Report every line of the entries that contains the word "Feature".

**Web interface edit records:**
Start of Block

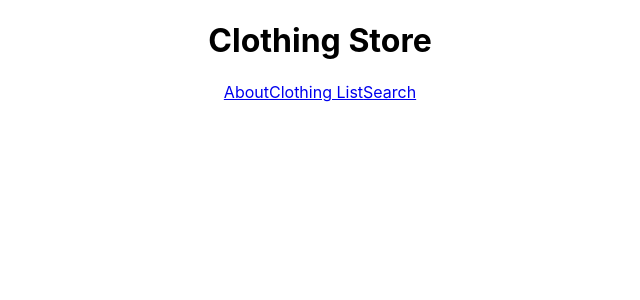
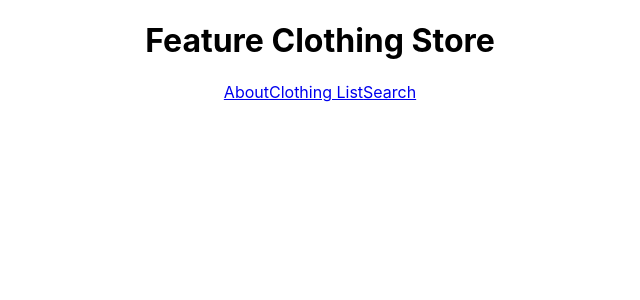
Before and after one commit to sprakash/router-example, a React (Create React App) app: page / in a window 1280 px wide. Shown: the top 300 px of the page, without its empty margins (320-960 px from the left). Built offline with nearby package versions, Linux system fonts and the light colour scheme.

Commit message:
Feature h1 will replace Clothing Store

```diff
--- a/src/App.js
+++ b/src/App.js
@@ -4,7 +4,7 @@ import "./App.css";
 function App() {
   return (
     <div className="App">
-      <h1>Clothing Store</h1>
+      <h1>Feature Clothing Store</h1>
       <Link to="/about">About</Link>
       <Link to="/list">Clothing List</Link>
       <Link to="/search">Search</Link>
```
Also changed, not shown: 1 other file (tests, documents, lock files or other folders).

End of Block

**ANSWER TO THIS PROBLEM:**
Feature h1 will replace Clothing Store
+      <h1>Feature Clothing Store</h1>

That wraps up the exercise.